Effort to Combat Stereotypical Views of Women Gains Support

When the University of Hartford’s Women for Change student organization unveiled their new calendar - geared toward promoting women’s self-esteem - last week, they announced that sales will benefit CTGirlcott, the new initiative led by Charter Oak Cultural Center and a collaboration of Hartford-area organizations. This year's calendar is the largest to date, featuring 45 women, including students, staff, faculty, alumnae, and community leaders. The annual calendars are designed to combat stereotypical images of women. To create the calendar, Women for Change asked women to write about what they are “free to..” be, do, think, live, etc, and submit a photo to accompany the write-up.  Mala Matacin, Ph.D., an associate professor of psychology, founded Women For Change three years ago, which has grown to more than 150 members. In previous years the calendars have sold hundreds and received national attention.

The theme dovetailed perfectly with Girlcott, a locally-inspired initiative of women willing to go makeup free for a portion of  March 2013 (Women’s History Month) and donate the money usually spent on cosmetics to organizations that benefit women and girls in Connecticut and around the world, raising awareness about the relationship between women and the makeup they wear, issues of body image, self-esteem, gender roles and more.

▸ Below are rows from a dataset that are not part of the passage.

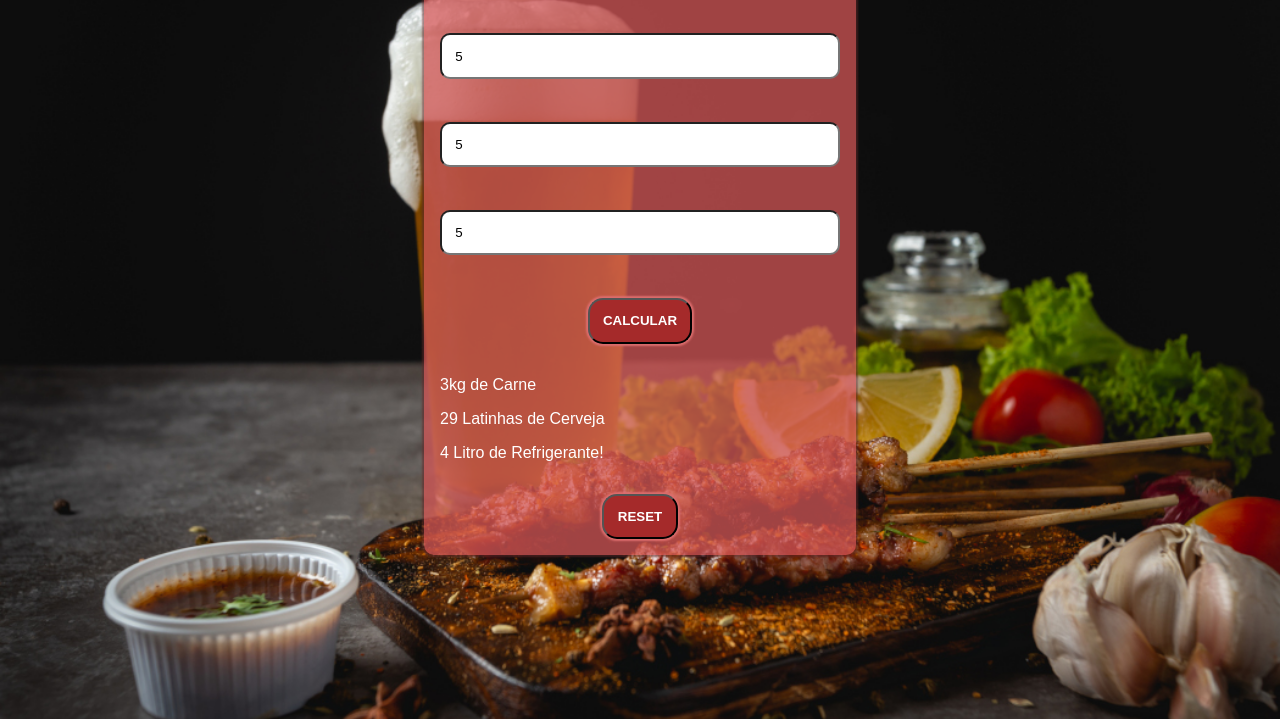
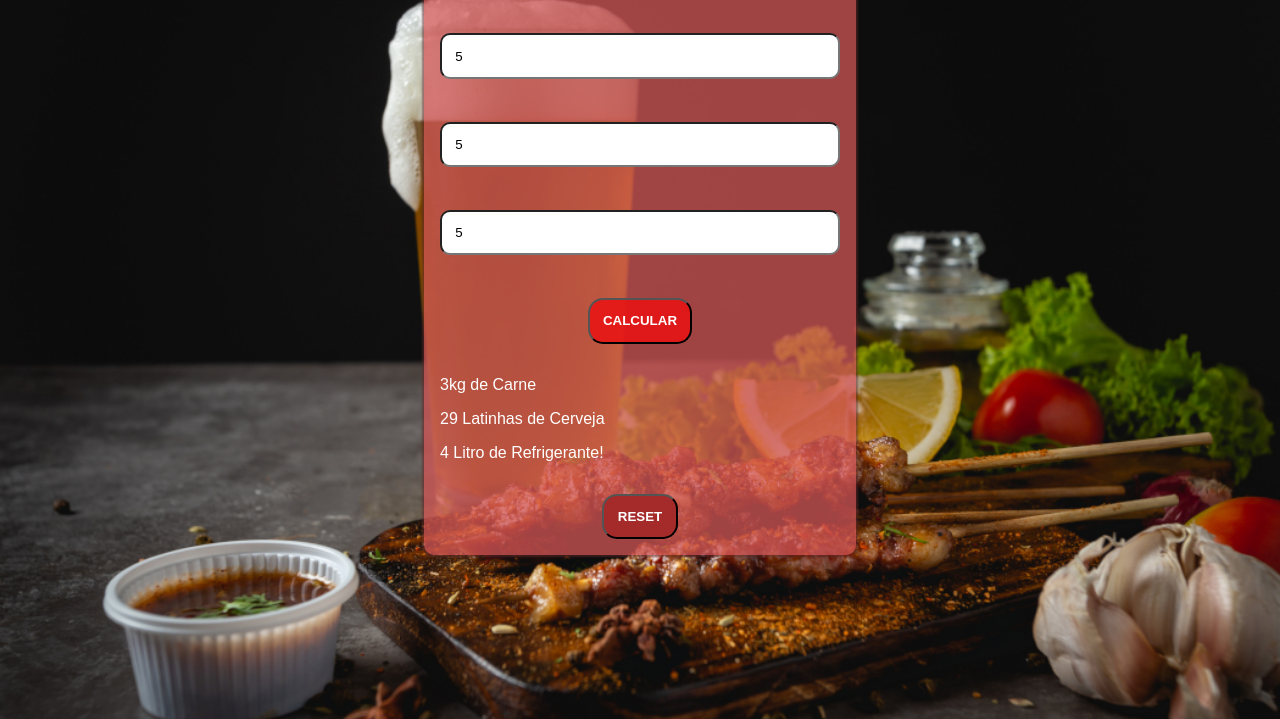
Before and after one commit to SamaraMacedo/churrascometro, a plain HTML site: page index.html in a window 1280 px wide. Both pictures are taken after typing "5", "5", "5" into the empty fields and a click on the button "CALCULAR". Shown: the part 81-800 px from the top of the page. Drawn offline with Linux system fonts and the light colour scheme.

```diff
--- a/style.css
+++ b/style.css
@@ -36,5 +36,8 @@
     color:white;
     border-radius: 15px;
     padding: 1em;
-    box-shadow: 0px 0px 2px 2px rgb(221, 109, 109) ;
 }
+
+button:focus{
+    background-color: rgba(233, 20, 20, 0.884);
+}
```
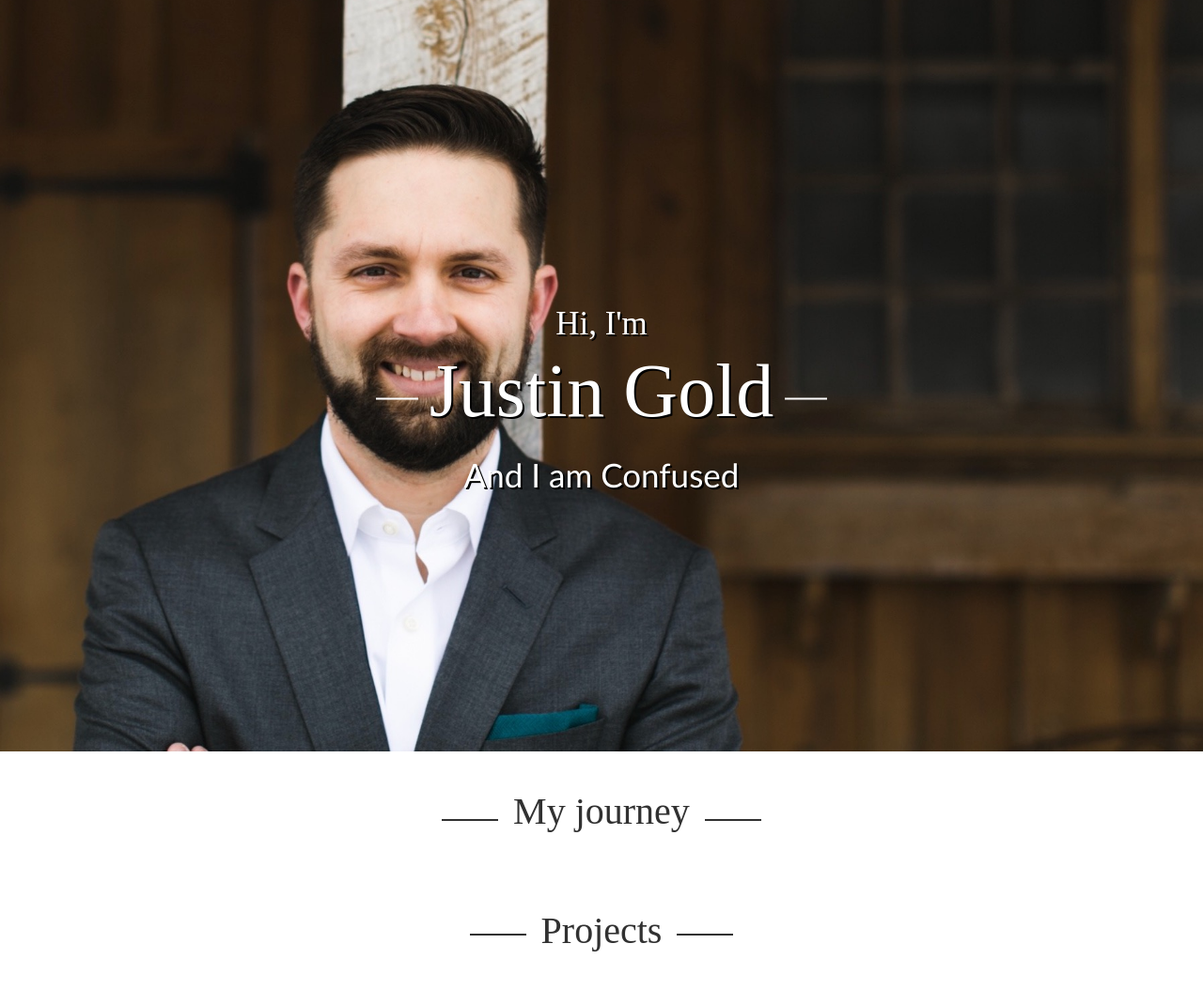
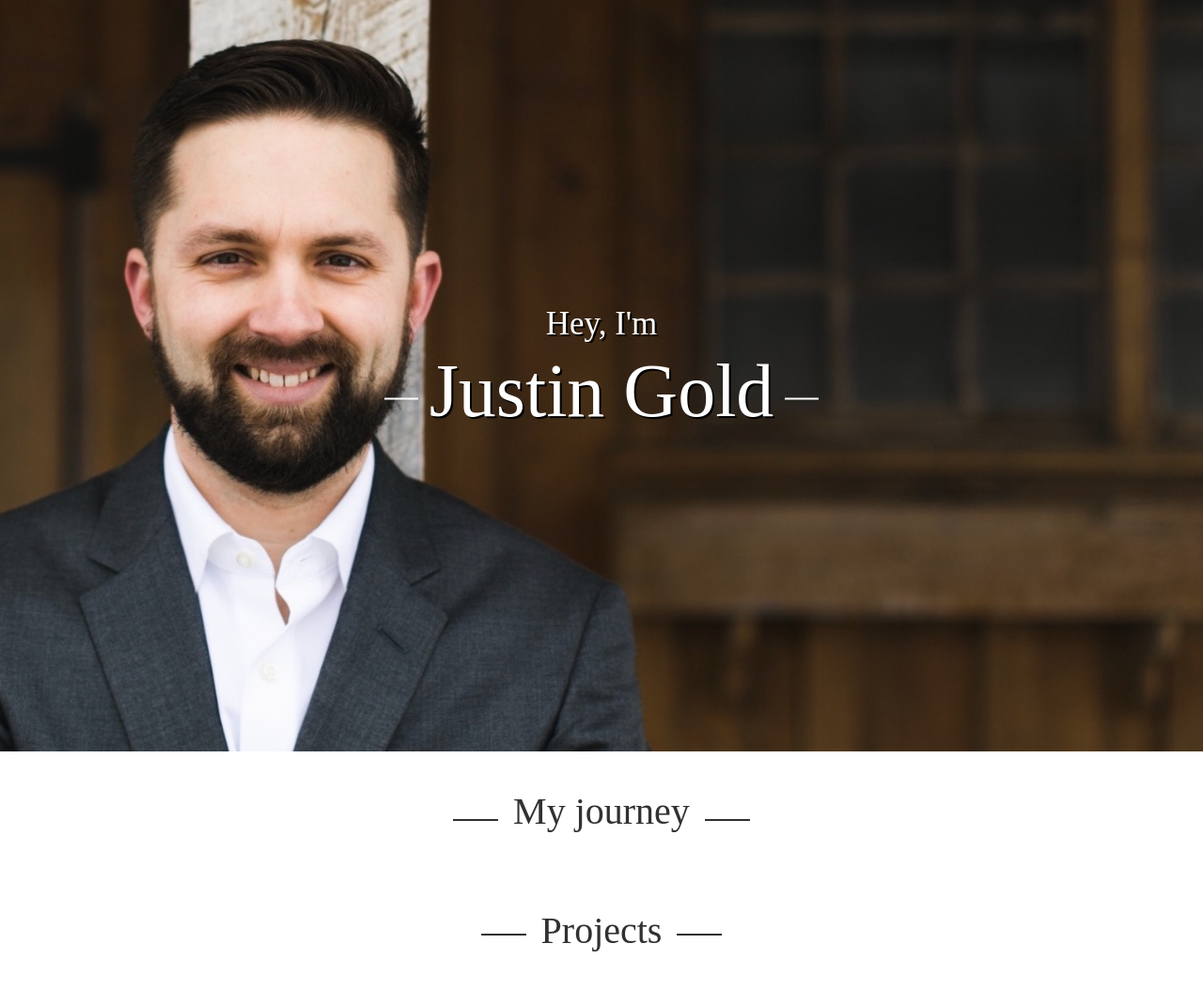
Before and after one commit to JustinWG/personal_website, a Django app: page / in a window 1280 px wide. Shown: the whole page at 94% size. Run offline with Django 3.2, Linux system fonts and the light colour scheme; data that the repository does not hold is empty.

Commit message:
Changed Hero Image and Text

```diff
--- a/resume/static/resume/style.css
+++ b/resume/static/resume/style.css
@@ -26,7 +26,7 @@ body {
     padding: 0;
   }
   .heroImage {
-    background-image: url('Hero_Image.jpeg');
+    background-image: url('Hero_Image.jpg');
     height: 100vh;
     width: 100vw;
     background-attachment: fixed;
@@ -68,7 +68,7 @@ body {
 .boldHeroHeading:before, .boldHeroHeading:after {
   content: "";
   display: inline-block;
-  width: 5%;
+  width: 4%;
   margin: 0 .15em 0 -55%;
   vertical-align: middle;
   border-bottom: 2px solid;
@@ -112,7 +112,7 @@ body {
     content: "";
     display: inline-block;
     height: 20%;
-    width: 5%;
+    width: 4%;
     margin: 0 .15em 0 -55%;
     vertical-align: middle;
     border-bottom: 2px solid;
--- a/resume/templates/resume/index.html
+++ b/resume/templates/resume/index.html
@@ -12,9 +12,8 @@
             <div class="hero">
                 <section class="heroBanner">
                     <div class = "heroImage">
-                        <div class="italicHeroHeading">Hi, I'm</div>
+                        <div class="italicHeroHeading">Hey, I'm</div>
                         <div class="boldHeroHeading">Justin Gold</div>
-                        <div class="italicJokeLine">And I am Confused</div>
                     </div>
                 </section>
             </div>
```
Also changed, not shown: resume/static/resume/Hero_Image.jpeg (deleted), resume/static/resume/Hero_Image.jpg (added), resume/static/resume/bruce-mars-xj8qrWvuOEs-unsplash.jpg (deleted).
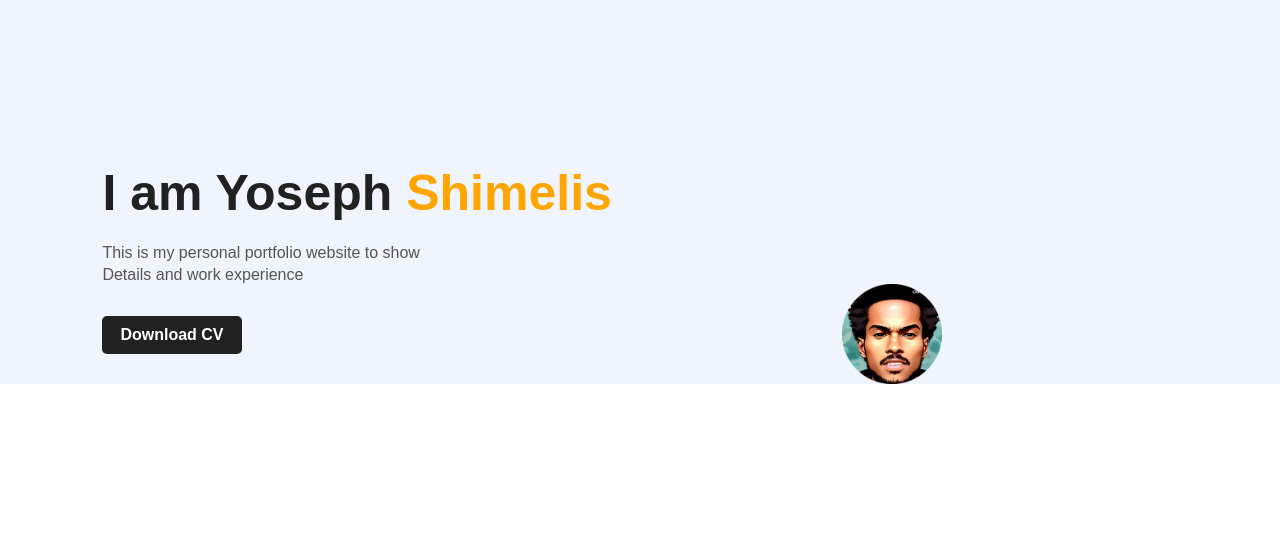
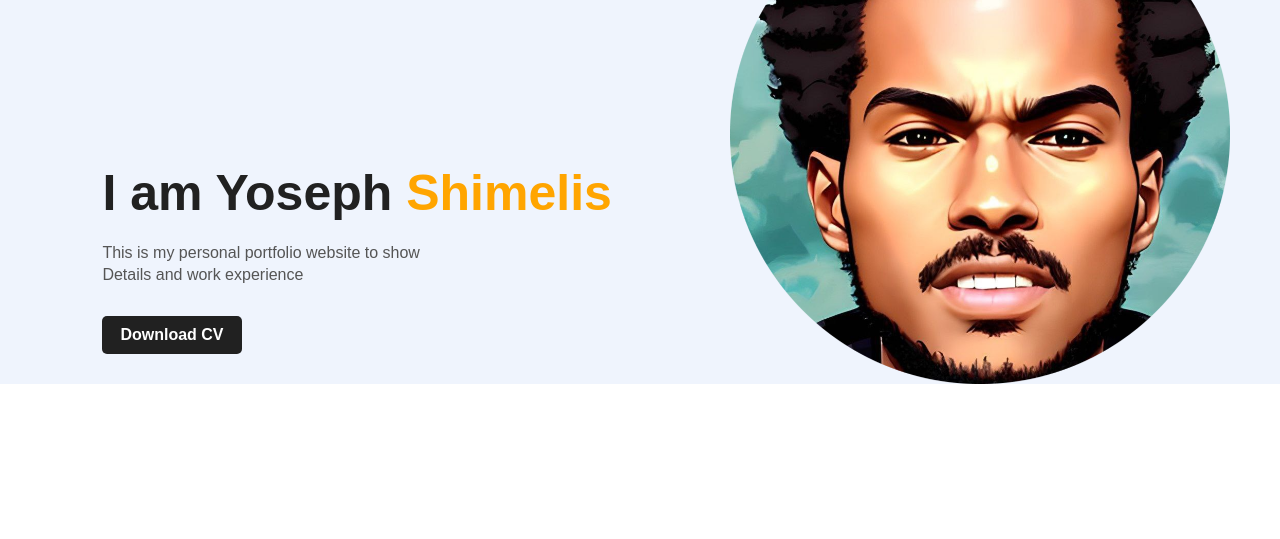
Before and after one commit to Yeshua20/Project-2, a plain HTML site: page HTML/portfolio.html in a window 1280 px wide. Shown: the part 122-661 px from the top of the page. Drawn offline with Linux system fonts and the light colour scheme.

Commit message:
portfolio edited

```diff
--- a/CSS/portfolio.css
+++ b/CSS/portfolio.css
@@ -74,16 +74,20 @@ span{
   transform: scale(1.5);
 }
 
+/* 45%
+80% */
+
 .images{
-    width:45%;
-    height: 80%;
+    width:400px;
+    height: 500px;
     position: absolute;
     bottom: 0;
     right:100px ;
 }
 
+/* 100px */
 .images img{
-   height:100px;
+height:500px;
 position: absolute;
 left: 50%;
 bottom: 0;
```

CTGirlcott is being organized by the Charter Oak Cultural Center, YWCA Hartford Region, Harriet Beecher Stowe Center, and The Women’s Education and Leadership Fund.  A website has been developed, featuring additional information and photographs.

Last week, organizers of CTGirlcott appeared on WFSB-TV Channel 3’s Better Connecticut program, where host Kara Sundlun was make-up free, in keeping with the theme of the initiative.  Organizers are seeking other prominent people – as well as women from all walks of life – to participate as a means of highlighting the importance of self-image among girls and women.

In the run-up to March, a series of panel discussions, movies, and other events are being held to raise awareness for the effort.